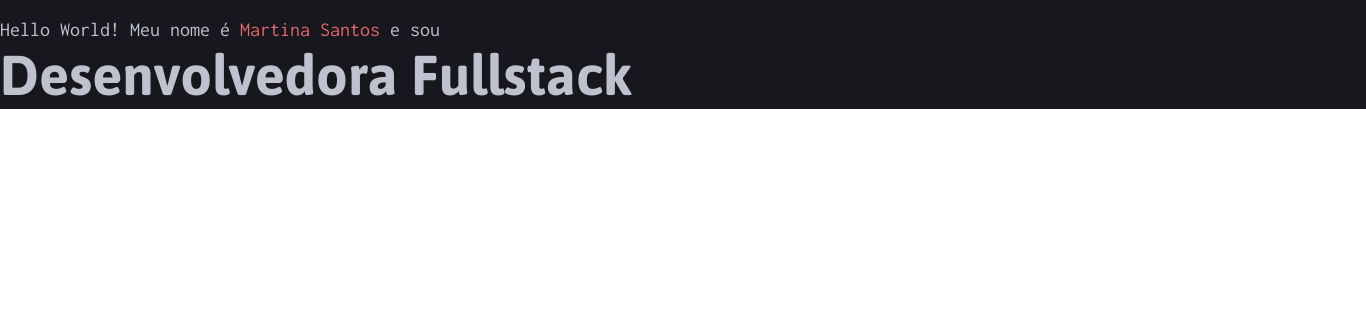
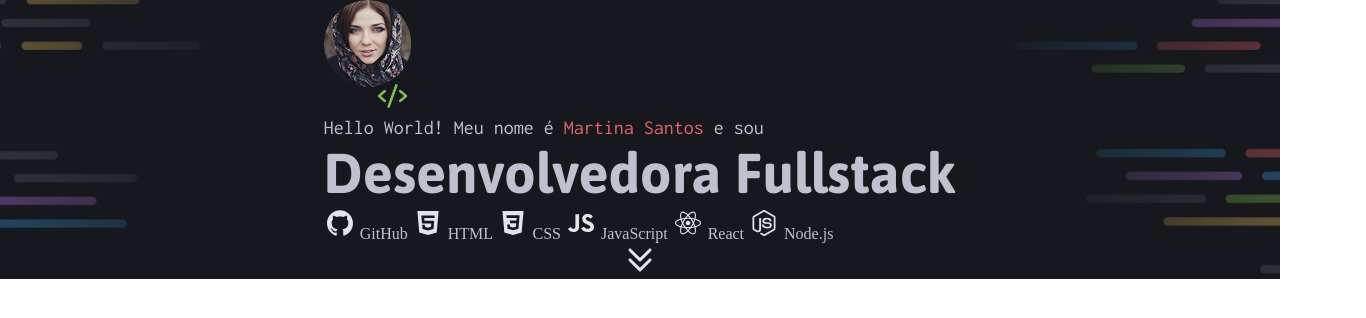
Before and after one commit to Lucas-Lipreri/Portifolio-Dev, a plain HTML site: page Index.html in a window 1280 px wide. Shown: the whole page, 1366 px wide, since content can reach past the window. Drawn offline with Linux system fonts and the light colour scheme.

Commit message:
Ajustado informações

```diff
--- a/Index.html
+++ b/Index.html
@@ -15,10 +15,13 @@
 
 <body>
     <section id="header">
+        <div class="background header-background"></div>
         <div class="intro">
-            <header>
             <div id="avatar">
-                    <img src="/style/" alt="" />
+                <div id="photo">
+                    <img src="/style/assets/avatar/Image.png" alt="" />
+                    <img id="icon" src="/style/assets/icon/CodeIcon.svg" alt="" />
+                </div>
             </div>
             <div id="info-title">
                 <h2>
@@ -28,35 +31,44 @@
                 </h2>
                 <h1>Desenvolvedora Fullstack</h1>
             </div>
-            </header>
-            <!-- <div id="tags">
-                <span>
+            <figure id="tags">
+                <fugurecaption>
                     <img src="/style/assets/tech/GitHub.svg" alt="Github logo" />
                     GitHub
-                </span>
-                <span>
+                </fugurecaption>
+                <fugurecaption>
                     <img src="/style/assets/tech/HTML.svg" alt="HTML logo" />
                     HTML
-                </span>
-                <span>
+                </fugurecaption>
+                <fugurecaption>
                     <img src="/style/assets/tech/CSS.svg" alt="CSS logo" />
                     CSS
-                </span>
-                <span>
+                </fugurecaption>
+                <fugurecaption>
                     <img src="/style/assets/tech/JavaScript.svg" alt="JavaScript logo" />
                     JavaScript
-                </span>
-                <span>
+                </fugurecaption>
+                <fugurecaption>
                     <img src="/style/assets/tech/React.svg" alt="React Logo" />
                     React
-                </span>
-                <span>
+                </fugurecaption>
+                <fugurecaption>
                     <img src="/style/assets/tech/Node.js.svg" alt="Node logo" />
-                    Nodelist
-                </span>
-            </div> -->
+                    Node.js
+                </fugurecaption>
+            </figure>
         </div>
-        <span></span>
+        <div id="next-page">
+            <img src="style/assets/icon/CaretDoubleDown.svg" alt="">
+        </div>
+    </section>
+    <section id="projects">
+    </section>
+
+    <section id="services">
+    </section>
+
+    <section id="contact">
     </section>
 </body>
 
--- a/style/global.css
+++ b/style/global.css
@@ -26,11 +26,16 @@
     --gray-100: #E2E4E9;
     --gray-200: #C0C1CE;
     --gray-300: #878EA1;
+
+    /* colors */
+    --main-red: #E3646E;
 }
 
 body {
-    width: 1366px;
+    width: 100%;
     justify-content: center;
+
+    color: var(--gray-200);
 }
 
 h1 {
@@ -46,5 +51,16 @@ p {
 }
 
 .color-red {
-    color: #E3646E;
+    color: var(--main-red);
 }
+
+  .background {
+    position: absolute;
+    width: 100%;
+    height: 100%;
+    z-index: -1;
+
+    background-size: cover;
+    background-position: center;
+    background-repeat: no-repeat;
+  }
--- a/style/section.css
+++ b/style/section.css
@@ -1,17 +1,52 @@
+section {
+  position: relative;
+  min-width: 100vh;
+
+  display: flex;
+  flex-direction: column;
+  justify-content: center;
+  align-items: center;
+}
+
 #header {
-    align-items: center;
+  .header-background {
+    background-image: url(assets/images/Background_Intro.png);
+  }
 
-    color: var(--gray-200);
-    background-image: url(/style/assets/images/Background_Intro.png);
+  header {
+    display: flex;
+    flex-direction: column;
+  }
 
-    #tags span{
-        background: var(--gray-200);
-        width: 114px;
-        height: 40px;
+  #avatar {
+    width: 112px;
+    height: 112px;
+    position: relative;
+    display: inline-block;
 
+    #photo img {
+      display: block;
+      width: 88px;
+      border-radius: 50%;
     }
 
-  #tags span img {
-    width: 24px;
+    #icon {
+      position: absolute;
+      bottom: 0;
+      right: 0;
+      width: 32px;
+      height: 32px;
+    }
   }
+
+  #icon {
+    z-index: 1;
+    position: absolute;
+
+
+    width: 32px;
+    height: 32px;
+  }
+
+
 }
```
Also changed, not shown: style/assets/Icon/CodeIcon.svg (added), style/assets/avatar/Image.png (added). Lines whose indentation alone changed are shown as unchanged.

==

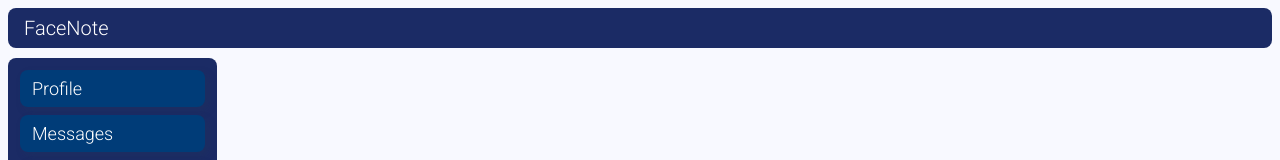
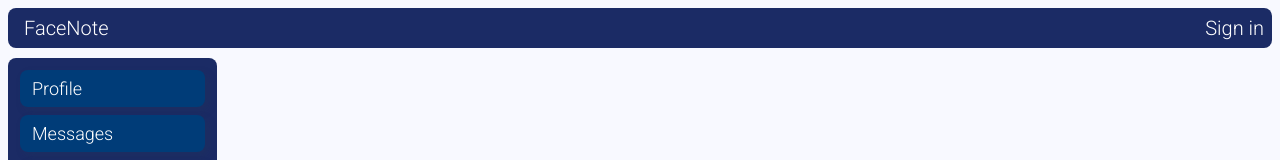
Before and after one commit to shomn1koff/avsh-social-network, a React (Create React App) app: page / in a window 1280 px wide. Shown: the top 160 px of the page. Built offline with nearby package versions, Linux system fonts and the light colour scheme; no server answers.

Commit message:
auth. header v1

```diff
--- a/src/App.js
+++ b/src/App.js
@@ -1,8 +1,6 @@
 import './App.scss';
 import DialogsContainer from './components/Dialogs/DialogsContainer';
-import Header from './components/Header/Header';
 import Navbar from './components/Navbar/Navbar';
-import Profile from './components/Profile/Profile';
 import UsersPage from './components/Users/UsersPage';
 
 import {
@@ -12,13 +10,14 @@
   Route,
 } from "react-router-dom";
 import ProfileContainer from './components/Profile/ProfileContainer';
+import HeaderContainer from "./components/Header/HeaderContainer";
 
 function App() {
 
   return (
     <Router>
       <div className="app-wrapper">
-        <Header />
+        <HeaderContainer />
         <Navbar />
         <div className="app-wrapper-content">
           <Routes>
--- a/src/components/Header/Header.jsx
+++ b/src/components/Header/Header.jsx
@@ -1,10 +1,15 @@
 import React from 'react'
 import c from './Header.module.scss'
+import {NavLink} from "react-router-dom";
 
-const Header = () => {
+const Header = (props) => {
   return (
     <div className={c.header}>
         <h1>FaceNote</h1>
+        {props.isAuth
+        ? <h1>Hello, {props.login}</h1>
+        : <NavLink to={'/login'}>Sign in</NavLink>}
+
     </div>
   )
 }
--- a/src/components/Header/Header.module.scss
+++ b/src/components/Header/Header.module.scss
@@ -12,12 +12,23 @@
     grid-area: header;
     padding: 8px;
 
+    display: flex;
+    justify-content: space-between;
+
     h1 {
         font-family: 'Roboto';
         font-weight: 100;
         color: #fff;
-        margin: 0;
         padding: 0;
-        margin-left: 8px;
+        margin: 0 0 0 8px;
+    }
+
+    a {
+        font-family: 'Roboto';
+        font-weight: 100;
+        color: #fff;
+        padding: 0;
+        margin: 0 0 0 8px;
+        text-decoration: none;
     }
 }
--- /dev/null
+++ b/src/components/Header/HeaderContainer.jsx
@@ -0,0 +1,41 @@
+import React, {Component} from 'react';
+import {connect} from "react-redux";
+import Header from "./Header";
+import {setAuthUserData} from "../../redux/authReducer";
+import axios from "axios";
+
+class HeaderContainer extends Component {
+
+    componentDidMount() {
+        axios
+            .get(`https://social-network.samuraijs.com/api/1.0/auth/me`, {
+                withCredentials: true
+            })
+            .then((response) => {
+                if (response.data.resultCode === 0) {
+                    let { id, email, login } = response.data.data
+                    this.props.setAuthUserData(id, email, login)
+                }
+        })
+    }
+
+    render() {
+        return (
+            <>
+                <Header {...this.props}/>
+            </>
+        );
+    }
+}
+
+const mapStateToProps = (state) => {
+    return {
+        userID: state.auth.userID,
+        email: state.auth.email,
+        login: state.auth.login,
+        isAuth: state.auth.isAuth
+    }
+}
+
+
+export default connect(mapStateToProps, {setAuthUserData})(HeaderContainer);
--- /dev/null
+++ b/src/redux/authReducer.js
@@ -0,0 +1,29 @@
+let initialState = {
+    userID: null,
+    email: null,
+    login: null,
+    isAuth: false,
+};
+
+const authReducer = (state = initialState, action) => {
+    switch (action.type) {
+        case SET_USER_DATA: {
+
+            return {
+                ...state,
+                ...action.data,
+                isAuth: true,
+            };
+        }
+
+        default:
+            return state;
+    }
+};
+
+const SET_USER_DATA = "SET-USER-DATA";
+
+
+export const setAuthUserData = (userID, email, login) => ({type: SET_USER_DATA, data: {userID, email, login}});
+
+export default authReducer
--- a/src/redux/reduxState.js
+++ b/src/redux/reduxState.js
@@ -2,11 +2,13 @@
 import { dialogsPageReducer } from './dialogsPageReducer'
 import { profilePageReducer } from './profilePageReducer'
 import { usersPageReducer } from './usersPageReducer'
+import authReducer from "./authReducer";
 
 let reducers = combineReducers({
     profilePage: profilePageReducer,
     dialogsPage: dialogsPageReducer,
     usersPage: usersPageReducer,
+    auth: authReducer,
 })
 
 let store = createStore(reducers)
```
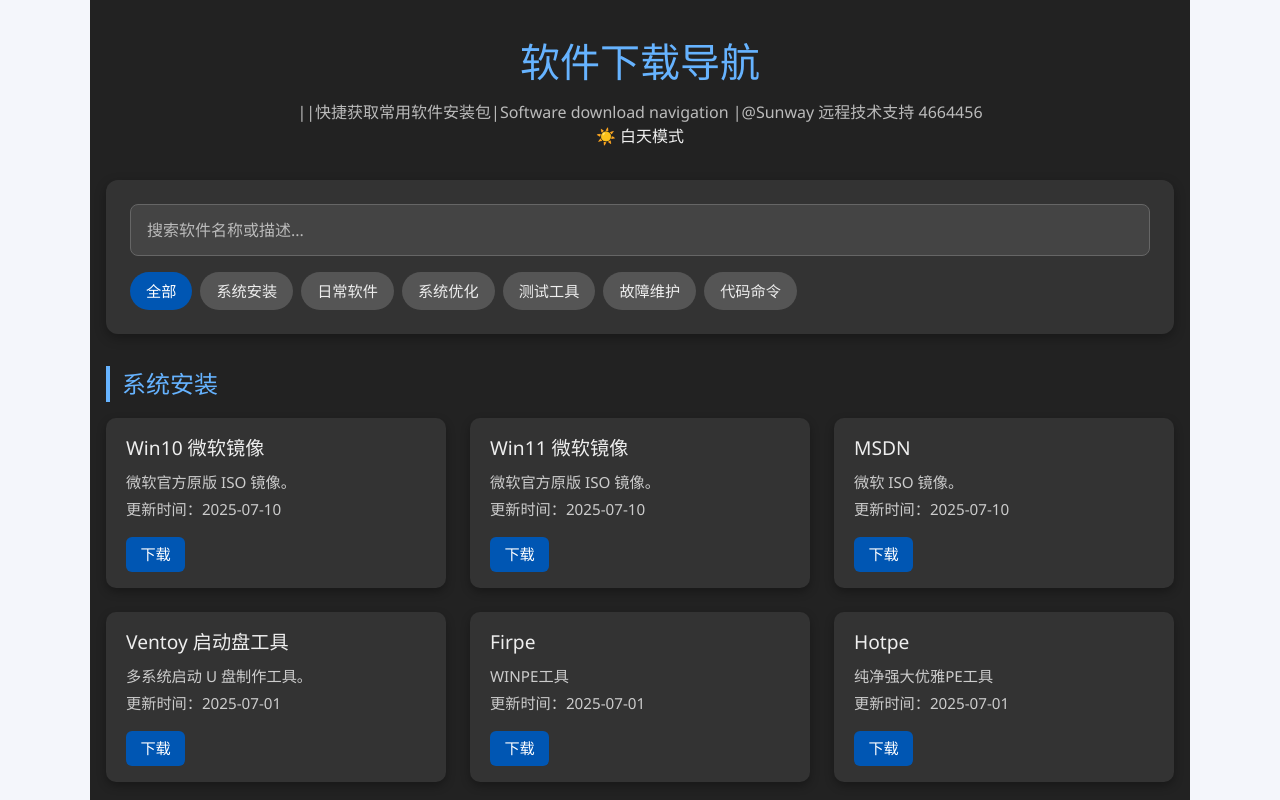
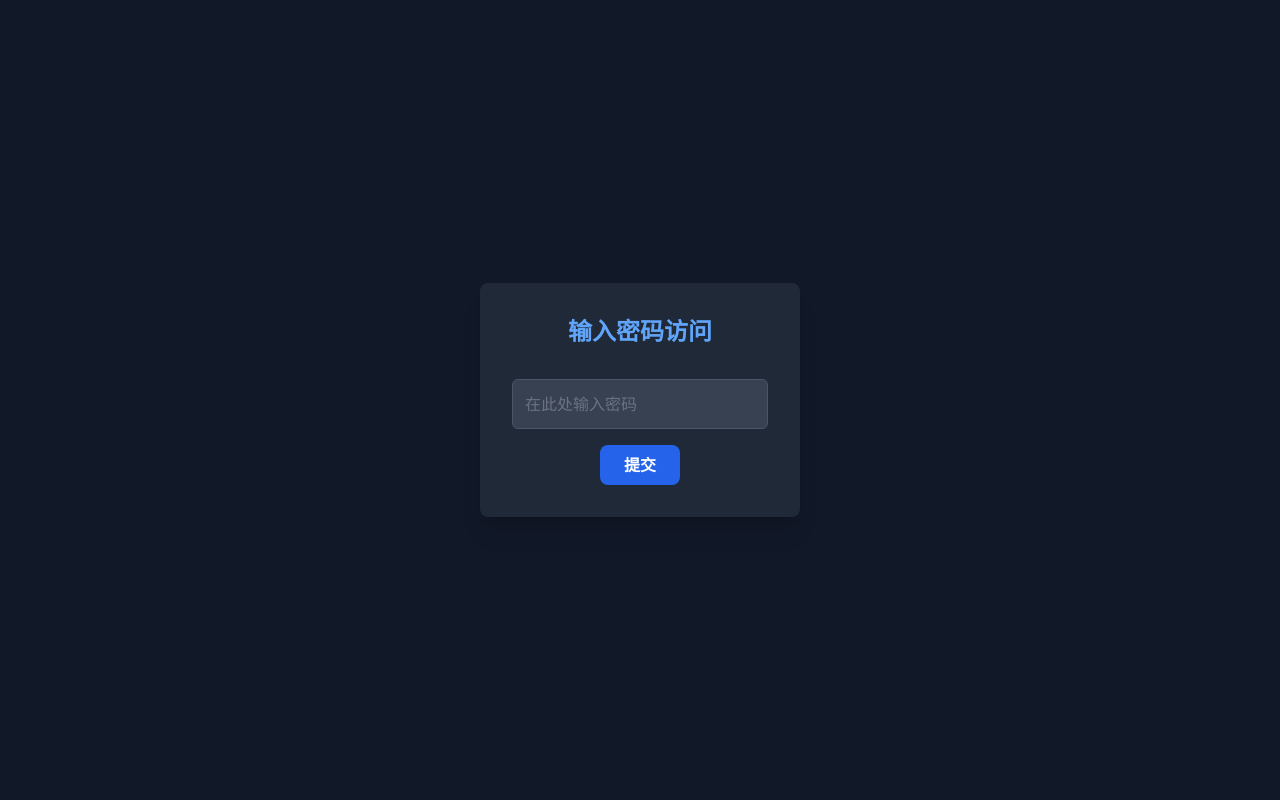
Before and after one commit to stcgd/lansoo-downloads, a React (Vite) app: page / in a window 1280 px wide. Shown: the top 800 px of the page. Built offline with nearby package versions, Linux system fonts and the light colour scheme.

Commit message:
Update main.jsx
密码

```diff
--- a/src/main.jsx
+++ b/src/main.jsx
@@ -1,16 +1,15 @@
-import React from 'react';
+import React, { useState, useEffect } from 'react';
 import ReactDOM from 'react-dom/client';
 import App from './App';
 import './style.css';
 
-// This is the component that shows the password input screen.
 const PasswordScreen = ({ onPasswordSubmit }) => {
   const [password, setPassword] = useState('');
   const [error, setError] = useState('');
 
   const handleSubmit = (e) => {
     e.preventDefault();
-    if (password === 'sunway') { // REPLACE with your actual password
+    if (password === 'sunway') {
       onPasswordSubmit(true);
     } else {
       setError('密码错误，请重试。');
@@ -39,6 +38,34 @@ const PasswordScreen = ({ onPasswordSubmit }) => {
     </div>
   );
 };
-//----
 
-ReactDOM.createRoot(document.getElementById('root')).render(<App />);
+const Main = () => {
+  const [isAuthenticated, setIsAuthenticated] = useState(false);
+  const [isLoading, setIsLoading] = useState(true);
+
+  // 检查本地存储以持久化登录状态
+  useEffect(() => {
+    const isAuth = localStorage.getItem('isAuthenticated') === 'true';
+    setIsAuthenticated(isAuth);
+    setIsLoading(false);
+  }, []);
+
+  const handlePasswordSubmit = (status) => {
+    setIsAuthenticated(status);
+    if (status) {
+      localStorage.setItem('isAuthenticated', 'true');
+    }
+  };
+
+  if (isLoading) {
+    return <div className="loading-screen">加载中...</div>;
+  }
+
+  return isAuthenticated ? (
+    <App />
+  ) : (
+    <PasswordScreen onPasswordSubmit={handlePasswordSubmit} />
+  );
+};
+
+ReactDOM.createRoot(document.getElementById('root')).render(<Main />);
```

ABOUT THIS EXERCISE
Gather up, from the records above, each line where the word "Built" appears.

EXERCISE RESULT
Before and after one commit to shomn1koff/avsh-social-network, a React (Create React App) app: page / in a window 1280 px wide. Shown: the top 160 px of the page. Built offline with nearby package versions, Linux system fonts and the light colour scheme; no server answers.
Before and after one commit to stcgd/lansoo-downloads, a React (Vite) app: page / in a window 1280 px wide. Shown: the top 800 px of the page. Built offline with nearby package versions, Linux system fonts and the light colour scheme.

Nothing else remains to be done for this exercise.